The theme of this exhibition, “A Natural Selection,” was initially intended to emphasize the world of natural creatures, by and large excluding humans. Paintings and objects were thus selected for inclusion that presented these animals, birds, and creatures in forms varying from the most realistic to the extremely abstract. As preparations for the exhibition progressed, however, other meanings and interpretations came into play, and ideas on the evolution of the various arts determined the addition of a number of additional pieces.
There were many highlights in this exhibition which included Chinese earthenwares, stonewares, porcelains, and metalwares from the Bronze Age to the Tang, as well as later Chinese textiles. An exquisite Song-dynasty fan painting, “Butterfly and Roses,” and an anonymous landscape fan painting with an old attribution to Li Tang, represented the early Chinese academic tradition, while a striking painting by Lu Ji in hanging scroll format of colorful camellias growing by rocks and bamboo, all blanketed by snow, represents the Ming court or academy style.

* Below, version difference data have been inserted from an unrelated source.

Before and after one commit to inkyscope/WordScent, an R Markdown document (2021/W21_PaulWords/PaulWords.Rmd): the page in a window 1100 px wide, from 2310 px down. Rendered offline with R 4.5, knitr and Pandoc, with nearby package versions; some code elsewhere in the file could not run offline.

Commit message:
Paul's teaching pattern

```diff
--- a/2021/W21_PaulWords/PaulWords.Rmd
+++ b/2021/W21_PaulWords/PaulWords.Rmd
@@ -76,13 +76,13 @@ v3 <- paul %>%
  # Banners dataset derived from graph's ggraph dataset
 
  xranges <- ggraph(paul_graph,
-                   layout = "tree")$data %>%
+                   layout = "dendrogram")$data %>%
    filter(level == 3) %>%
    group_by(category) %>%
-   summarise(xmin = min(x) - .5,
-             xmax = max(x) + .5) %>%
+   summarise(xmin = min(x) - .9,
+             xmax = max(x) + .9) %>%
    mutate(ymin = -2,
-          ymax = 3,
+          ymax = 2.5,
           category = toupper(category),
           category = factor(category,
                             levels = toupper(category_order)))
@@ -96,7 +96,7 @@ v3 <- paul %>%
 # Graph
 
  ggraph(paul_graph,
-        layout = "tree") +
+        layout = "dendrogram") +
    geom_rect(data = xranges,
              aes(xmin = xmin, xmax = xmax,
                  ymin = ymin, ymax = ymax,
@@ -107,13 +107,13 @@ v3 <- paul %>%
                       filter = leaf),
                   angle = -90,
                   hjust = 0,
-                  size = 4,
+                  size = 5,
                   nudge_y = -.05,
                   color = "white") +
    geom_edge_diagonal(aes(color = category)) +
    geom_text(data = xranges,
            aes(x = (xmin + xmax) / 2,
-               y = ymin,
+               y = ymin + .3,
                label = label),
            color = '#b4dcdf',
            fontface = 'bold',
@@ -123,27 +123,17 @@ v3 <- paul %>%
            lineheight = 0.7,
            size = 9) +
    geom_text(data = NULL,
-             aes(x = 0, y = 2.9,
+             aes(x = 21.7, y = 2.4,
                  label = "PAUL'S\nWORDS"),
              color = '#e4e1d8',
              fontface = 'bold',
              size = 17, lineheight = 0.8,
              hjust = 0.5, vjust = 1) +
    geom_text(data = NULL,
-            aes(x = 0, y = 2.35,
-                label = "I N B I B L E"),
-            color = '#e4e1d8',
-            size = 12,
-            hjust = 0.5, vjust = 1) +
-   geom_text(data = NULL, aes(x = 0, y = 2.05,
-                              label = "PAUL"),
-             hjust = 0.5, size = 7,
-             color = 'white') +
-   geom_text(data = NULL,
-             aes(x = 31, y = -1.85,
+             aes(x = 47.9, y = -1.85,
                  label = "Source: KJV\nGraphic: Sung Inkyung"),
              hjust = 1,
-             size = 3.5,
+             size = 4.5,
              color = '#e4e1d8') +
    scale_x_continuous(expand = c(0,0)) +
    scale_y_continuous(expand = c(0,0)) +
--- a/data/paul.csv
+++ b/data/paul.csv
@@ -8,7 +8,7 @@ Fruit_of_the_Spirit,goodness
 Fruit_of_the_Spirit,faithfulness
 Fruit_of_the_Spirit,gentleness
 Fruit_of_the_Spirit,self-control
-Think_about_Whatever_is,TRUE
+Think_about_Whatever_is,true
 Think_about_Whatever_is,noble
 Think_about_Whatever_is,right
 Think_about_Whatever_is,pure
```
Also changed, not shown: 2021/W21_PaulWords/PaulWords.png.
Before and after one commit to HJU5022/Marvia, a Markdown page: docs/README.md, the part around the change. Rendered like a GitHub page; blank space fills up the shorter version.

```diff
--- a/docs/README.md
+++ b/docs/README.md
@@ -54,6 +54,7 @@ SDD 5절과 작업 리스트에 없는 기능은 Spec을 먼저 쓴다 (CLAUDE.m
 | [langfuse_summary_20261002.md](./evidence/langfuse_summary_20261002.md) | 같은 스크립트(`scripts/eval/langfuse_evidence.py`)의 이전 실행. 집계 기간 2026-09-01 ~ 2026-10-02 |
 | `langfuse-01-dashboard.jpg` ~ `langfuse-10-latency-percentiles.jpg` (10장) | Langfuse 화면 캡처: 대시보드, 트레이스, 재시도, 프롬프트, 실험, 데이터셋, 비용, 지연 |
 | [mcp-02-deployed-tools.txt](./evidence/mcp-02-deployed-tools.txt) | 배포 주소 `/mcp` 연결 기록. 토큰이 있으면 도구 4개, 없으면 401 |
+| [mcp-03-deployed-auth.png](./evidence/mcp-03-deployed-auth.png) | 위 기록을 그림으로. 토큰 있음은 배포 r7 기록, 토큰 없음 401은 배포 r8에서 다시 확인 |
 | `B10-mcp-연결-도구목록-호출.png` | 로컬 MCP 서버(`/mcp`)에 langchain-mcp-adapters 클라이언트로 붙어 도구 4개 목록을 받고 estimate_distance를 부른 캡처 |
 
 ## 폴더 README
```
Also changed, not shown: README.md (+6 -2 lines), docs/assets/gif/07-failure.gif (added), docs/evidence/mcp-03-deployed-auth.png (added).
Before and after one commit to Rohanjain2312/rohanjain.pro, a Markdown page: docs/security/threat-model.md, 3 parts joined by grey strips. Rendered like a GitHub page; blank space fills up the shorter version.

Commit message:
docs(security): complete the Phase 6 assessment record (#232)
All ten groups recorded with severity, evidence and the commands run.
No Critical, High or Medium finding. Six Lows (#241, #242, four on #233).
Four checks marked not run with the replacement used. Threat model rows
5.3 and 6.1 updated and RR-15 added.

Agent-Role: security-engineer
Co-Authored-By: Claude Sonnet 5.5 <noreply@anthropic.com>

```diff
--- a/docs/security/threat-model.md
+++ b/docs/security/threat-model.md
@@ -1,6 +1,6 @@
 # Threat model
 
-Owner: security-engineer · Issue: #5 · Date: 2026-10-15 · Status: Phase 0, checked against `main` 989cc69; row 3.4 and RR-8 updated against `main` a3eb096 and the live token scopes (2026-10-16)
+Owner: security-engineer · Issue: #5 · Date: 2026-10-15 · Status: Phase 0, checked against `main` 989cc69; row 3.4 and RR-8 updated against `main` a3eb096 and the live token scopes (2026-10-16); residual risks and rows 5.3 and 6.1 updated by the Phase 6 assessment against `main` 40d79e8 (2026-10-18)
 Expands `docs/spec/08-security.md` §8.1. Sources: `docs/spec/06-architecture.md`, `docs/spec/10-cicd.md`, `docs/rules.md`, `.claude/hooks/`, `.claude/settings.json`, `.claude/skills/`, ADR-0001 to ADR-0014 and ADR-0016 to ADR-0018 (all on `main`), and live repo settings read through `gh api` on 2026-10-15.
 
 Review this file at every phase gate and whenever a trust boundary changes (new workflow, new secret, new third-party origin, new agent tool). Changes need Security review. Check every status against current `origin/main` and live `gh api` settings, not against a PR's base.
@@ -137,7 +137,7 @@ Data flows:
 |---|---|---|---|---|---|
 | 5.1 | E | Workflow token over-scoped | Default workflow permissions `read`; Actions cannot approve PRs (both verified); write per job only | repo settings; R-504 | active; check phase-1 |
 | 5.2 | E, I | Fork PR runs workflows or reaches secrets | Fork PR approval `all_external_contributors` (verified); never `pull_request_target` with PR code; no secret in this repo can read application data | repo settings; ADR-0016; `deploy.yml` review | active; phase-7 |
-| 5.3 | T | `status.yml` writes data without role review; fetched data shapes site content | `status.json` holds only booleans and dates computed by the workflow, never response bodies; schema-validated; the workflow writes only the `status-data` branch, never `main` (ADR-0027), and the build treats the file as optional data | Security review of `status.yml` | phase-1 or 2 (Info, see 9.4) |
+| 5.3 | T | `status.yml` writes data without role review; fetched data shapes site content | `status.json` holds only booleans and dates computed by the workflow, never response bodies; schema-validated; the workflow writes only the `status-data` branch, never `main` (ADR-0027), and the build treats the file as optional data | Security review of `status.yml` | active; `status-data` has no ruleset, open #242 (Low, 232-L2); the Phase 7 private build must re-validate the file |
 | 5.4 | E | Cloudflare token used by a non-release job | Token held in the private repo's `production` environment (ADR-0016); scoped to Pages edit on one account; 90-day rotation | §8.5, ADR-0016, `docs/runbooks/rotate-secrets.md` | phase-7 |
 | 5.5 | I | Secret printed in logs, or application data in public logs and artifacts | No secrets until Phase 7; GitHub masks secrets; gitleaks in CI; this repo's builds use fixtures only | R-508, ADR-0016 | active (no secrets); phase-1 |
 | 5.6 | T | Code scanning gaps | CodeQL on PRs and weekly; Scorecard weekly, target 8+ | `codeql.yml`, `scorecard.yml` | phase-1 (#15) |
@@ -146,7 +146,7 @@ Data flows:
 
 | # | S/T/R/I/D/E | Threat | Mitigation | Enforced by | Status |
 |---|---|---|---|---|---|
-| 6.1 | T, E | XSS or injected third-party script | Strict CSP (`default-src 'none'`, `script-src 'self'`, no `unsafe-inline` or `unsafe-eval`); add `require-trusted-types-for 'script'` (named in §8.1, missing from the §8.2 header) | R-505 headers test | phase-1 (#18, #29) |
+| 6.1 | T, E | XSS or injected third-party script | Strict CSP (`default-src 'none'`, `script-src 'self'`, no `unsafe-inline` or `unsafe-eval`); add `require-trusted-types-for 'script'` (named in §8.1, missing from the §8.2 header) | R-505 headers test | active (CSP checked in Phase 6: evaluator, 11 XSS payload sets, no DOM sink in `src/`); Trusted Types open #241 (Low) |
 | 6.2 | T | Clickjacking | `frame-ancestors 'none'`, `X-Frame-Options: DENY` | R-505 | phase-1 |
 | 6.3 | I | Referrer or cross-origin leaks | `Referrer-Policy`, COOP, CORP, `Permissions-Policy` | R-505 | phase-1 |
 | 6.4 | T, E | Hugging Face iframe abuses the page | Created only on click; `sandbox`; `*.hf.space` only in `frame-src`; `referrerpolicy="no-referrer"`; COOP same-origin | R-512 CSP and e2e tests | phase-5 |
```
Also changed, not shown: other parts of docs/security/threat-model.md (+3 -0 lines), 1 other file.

Later paintings ranged from Lan Ying’s rendition of old-master paintings in a pair dated to 1661 painted on silk, the landscape elements filling the surface, to a spare and refined album of pine, plum, and bamboo paintings on paper also dated to the 1660s. The latest Chinese painting in the exhibition was by the contemporary master Zhu Daoping in which the slender autumn waterfall which was the subject of the painting vied with the painting as a study in color and texture. This slender stream was a great contrast to the crashing and cascading of Maruyama Okyo’s giant waterfall of 1772. The Japanese paintings in the exhibition comprehended a wide variety of styles including a monkey by Mori Sosen, a 14th-century Nehanzu (“Death of the Buddha”), and various Ukiyo-e subjects